**Source records**:

___

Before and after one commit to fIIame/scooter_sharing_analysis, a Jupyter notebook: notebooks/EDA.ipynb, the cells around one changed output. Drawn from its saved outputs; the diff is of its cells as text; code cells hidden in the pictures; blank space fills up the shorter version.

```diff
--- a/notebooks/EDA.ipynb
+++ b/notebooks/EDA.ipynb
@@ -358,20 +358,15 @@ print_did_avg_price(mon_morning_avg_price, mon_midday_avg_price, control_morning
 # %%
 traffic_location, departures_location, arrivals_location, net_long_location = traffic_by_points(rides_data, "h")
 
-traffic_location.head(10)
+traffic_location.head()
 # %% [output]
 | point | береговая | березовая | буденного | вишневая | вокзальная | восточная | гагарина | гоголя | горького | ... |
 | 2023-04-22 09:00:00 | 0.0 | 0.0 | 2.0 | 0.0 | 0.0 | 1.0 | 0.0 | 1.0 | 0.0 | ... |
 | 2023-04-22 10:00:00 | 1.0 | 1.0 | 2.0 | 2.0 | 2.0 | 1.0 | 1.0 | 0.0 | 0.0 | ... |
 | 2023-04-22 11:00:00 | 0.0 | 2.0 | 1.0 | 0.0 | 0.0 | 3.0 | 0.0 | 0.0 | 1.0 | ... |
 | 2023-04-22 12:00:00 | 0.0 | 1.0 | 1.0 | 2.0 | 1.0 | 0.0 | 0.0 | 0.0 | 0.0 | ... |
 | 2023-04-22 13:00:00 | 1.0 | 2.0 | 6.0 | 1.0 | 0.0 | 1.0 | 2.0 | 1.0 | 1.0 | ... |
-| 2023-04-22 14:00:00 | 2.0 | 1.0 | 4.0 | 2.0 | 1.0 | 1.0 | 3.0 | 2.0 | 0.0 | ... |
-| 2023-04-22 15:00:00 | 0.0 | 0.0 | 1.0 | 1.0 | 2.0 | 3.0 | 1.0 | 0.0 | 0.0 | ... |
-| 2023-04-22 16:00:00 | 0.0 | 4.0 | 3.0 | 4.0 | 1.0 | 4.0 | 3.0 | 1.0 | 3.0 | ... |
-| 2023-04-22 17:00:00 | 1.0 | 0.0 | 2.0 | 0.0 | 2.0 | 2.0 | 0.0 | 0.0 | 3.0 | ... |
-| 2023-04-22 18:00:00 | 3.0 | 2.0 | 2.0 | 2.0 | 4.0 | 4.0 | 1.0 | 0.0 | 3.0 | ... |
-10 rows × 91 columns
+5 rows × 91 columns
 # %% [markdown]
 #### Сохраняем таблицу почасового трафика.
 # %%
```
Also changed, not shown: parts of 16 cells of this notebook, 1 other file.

___

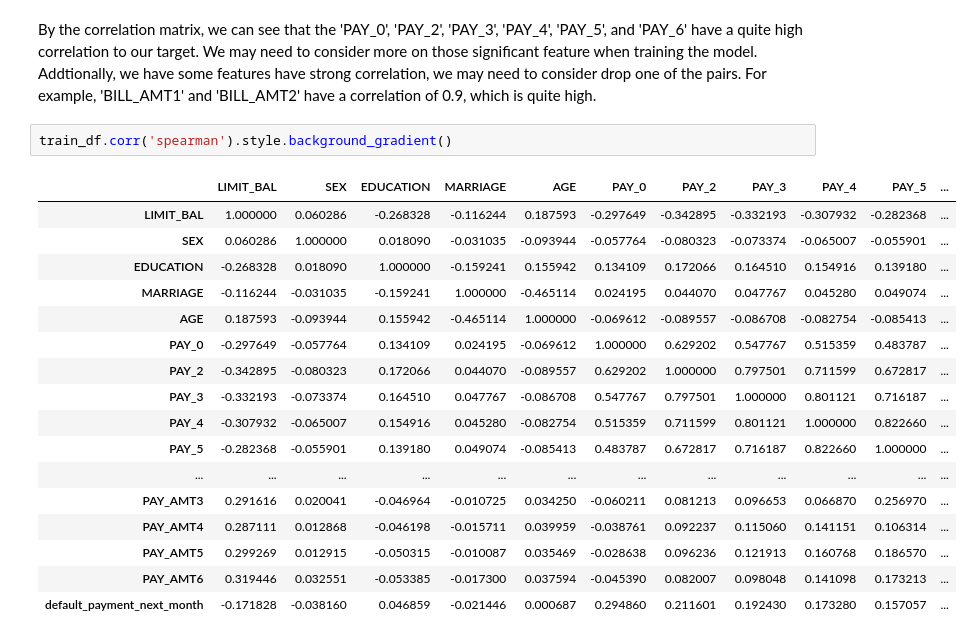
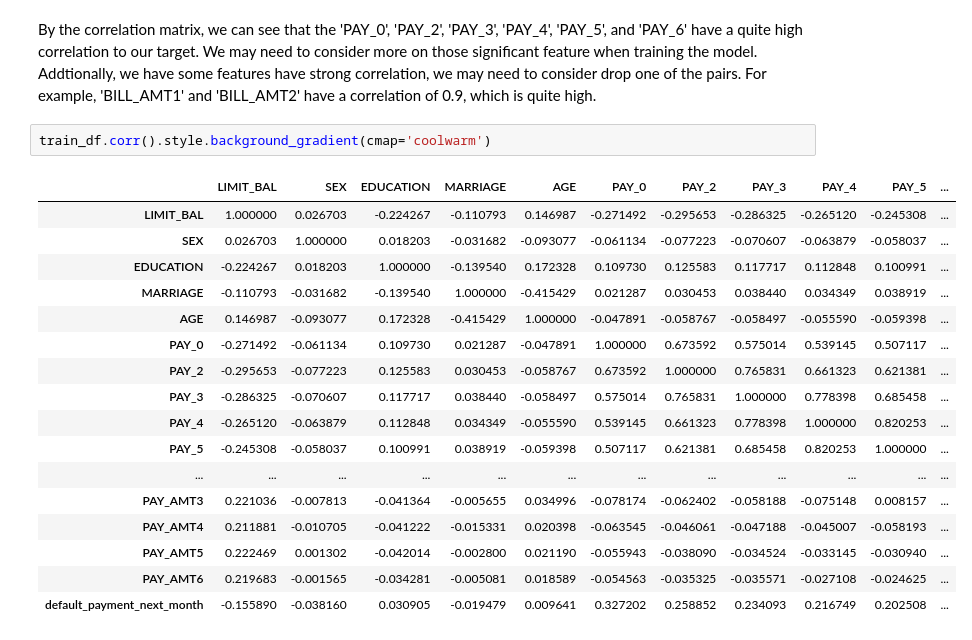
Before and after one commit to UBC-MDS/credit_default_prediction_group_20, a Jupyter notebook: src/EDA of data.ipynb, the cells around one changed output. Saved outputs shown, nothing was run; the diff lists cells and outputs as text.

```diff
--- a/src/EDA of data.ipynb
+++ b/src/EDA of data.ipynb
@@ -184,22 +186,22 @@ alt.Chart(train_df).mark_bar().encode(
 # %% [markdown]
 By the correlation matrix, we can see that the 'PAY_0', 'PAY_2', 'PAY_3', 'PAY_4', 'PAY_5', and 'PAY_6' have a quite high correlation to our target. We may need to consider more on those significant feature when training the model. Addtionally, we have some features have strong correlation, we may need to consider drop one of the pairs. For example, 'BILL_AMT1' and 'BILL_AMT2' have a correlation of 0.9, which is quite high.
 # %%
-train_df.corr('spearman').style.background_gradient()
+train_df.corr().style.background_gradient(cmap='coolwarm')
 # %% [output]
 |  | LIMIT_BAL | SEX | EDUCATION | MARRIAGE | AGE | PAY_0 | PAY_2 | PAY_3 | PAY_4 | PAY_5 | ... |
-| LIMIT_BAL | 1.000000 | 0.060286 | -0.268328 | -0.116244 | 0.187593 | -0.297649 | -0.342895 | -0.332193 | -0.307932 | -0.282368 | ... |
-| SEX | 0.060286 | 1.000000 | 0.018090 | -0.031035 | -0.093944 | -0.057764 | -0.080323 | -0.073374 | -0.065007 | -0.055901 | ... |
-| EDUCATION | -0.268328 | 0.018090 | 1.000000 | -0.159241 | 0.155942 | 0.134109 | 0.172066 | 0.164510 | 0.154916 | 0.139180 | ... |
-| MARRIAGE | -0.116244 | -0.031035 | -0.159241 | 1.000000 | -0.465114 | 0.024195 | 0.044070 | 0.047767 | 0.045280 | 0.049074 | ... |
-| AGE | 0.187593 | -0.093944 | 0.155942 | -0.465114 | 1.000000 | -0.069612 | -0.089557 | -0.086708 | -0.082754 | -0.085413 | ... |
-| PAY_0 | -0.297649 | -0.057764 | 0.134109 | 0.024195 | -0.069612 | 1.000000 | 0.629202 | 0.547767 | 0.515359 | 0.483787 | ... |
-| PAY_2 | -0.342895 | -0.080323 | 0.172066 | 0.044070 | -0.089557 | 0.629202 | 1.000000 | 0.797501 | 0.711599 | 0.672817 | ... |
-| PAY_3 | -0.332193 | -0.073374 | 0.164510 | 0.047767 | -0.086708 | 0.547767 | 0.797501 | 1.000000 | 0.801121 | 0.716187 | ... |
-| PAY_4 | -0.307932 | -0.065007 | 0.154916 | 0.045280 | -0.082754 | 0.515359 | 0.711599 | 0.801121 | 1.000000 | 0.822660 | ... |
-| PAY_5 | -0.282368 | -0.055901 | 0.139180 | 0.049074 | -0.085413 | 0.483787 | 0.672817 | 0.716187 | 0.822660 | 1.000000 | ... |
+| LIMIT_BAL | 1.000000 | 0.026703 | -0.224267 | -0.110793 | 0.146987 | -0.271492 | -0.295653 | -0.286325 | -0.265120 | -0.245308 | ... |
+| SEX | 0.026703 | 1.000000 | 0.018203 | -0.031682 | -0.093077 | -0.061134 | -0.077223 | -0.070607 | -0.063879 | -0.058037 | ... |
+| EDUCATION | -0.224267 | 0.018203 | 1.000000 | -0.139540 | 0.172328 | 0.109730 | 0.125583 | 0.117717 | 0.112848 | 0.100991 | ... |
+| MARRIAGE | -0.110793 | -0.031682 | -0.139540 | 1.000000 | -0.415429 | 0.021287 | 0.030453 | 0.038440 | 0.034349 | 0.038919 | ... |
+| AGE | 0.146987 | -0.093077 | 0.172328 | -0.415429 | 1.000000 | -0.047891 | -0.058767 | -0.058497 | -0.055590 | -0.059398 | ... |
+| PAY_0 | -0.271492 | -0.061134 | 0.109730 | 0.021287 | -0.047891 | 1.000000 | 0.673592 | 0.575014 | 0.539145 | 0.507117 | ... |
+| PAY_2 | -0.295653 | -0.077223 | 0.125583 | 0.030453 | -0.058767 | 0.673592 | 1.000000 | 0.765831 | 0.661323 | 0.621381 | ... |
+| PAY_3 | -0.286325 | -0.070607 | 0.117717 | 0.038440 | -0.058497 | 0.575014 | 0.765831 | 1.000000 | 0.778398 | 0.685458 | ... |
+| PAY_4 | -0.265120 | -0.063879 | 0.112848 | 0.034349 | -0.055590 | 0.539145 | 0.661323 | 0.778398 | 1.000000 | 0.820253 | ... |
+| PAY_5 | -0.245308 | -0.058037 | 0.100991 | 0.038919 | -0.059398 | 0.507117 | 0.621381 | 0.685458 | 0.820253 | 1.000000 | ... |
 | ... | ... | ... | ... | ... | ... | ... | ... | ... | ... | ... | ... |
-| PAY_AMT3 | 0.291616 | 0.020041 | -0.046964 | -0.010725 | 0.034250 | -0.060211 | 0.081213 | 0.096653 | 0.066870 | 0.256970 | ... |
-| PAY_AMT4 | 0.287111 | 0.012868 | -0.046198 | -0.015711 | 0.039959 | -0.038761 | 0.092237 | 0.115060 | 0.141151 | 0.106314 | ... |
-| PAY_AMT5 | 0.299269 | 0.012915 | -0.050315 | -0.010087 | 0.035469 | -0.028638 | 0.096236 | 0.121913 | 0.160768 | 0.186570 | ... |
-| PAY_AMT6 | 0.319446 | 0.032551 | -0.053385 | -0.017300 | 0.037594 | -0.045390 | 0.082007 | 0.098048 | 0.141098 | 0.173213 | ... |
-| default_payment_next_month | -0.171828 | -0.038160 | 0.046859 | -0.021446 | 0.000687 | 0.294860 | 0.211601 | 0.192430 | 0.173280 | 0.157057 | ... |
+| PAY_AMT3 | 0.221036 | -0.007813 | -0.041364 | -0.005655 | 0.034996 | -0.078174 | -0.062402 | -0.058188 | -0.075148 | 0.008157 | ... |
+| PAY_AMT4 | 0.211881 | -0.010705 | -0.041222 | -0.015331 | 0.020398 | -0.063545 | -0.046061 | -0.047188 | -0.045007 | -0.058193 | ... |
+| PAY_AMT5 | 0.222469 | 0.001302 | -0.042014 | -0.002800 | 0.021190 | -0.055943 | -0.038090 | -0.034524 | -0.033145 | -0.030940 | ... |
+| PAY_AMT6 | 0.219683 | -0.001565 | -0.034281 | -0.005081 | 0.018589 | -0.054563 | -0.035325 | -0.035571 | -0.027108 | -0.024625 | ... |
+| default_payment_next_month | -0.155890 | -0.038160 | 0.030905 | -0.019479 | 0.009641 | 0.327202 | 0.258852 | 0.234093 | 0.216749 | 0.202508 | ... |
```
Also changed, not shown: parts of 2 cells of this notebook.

___

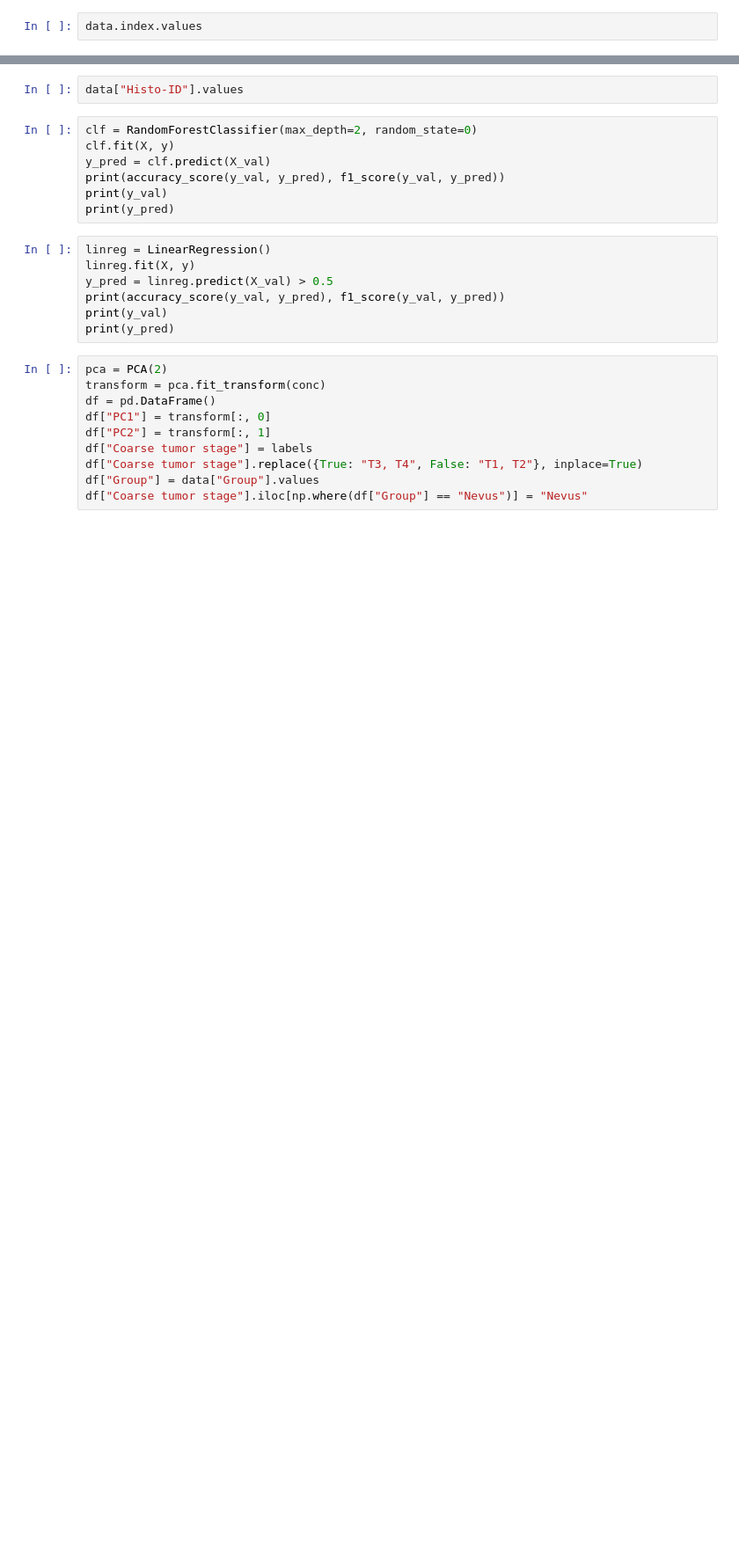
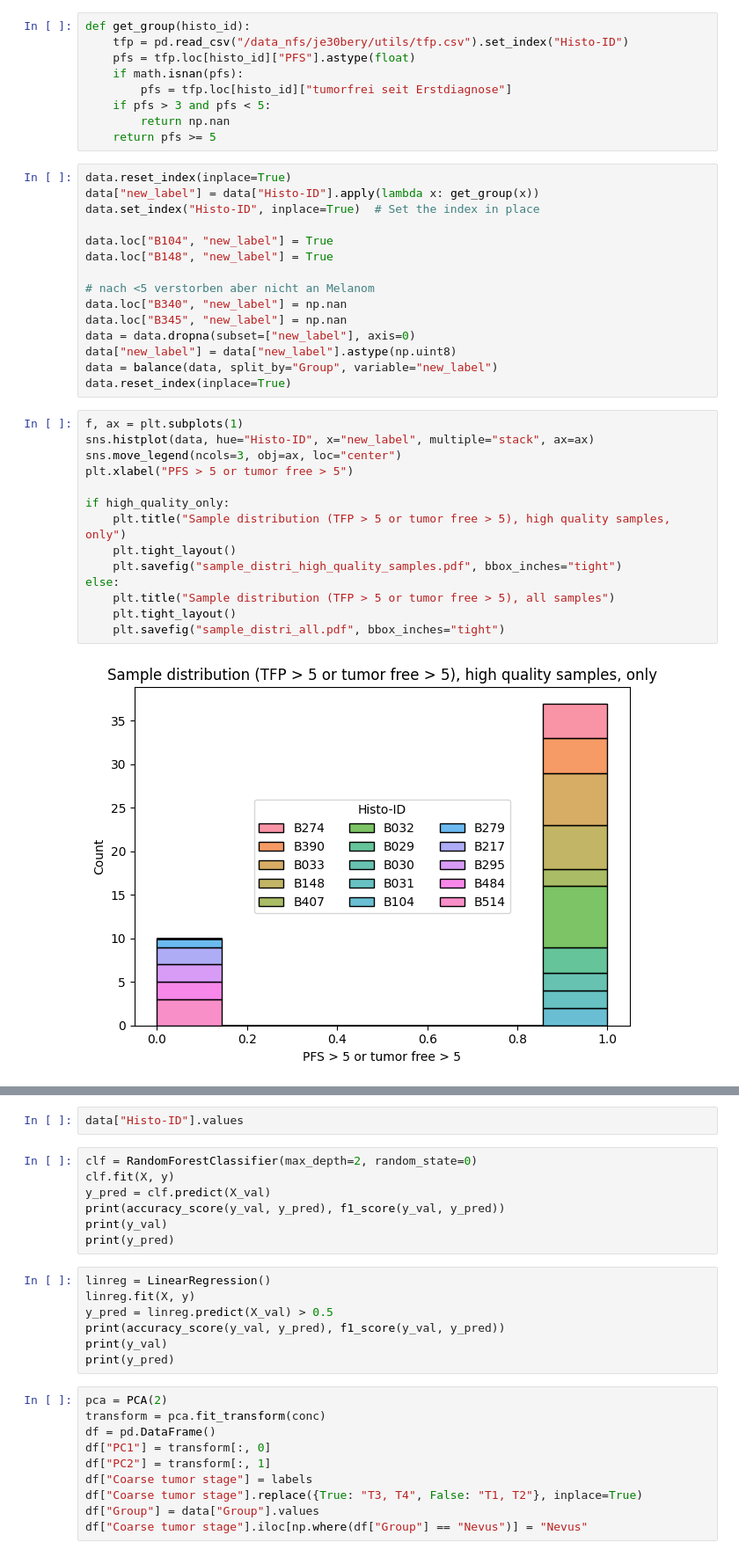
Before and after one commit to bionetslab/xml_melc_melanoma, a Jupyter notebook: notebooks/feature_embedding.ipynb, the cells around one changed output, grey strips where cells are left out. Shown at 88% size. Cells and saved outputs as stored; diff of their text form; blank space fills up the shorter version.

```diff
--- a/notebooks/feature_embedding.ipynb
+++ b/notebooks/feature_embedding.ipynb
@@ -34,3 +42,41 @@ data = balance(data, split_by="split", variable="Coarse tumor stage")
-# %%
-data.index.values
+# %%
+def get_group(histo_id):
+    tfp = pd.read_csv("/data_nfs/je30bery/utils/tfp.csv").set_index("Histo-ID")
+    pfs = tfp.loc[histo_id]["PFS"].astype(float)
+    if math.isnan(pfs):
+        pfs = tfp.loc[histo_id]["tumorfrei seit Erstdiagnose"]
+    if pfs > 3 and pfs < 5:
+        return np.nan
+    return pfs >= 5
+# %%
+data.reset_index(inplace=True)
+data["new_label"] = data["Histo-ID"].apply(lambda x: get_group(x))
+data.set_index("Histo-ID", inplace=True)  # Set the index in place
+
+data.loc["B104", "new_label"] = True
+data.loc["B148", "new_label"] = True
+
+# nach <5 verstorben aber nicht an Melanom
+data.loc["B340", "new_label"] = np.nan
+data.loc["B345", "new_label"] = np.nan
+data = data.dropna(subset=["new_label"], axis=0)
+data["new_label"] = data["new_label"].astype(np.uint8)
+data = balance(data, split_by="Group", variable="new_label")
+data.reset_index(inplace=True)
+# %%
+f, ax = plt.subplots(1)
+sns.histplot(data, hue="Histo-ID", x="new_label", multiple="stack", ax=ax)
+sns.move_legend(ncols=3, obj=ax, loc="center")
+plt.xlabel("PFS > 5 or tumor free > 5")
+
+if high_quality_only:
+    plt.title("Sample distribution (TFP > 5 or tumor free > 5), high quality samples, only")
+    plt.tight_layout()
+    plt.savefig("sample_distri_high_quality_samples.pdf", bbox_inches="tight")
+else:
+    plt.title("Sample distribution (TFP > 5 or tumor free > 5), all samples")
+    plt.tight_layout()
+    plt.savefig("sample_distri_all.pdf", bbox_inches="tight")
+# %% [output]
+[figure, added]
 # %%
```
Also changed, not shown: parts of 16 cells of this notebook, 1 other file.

___

**Exercise**: Wherever the word "distribution" occurs in the data, copy that whole line.

**Answer area**:
+    plt.title("Sample distribution (TFP > 5 or tumor free > 5), high quality samples, only")
+    plt.title("Sample distribution (TFP > 5 or tumor free > 5), all samples")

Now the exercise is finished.